Activity - The word "with" marks the lines you need; copy each of them from the data.

Excerpted records -
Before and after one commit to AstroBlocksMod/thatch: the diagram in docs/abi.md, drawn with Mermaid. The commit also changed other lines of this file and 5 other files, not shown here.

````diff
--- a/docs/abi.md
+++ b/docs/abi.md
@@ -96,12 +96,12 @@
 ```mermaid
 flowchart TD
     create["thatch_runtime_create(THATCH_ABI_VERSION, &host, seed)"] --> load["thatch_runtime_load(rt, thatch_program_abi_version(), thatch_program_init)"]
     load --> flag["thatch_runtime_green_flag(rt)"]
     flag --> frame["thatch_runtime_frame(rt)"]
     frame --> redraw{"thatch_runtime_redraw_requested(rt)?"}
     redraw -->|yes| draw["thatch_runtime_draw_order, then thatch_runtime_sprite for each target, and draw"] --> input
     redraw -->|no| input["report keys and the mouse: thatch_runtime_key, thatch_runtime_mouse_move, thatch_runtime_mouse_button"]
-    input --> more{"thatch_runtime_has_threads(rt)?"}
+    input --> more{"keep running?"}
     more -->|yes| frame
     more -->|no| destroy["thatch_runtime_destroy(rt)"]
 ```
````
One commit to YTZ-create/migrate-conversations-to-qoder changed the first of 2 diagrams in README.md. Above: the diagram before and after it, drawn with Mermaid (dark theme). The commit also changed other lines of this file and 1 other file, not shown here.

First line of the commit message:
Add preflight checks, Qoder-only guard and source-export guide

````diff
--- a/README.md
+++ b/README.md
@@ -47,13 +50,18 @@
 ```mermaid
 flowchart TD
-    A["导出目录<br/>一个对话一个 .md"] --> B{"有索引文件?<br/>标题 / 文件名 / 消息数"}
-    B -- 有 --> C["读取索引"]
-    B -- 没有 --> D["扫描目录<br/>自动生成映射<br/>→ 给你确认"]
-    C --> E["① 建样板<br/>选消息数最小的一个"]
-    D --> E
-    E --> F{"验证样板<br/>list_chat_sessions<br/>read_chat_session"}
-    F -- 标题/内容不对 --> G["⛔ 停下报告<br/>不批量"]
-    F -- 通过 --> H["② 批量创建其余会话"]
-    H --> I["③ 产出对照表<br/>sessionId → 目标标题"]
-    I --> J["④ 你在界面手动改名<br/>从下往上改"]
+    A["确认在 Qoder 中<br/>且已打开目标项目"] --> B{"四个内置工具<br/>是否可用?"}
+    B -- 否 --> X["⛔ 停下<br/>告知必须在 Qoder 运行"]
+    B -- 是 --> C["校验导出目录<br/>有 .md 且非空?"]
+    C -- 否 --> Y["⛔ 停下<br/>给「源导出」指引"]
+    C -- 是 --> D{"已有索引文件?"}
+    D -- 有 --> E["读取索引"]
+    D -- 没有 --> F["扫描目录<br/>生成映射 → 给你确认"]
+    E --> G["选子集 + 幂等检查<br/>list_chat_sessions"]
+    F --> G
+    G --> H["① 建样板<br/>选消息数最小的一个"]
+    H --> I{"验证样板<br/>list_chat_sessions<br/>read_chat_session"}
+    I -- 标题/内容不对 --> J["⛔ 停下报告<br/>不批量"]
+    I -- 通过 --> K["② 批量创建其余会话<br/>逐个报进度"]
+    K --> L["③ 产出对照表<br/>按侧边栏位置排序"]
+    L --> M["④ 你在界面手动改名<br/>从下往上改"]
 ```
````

The answer -
Before and after one commit to AstroBlocksMod/thatch: the diagram in docs/abi.md, drawn with Mermaid. The commit also changed other lines of this file and 5 other files, not shown here.
One commit to YTZ-create/migrate-conversations-to-qoder changed the first of 2 diagrams in README.md. Above: the diagram before and after it, drawn with Mermaid (dark theme). The commit also changed other lines of this file and 1 other file, not shown here.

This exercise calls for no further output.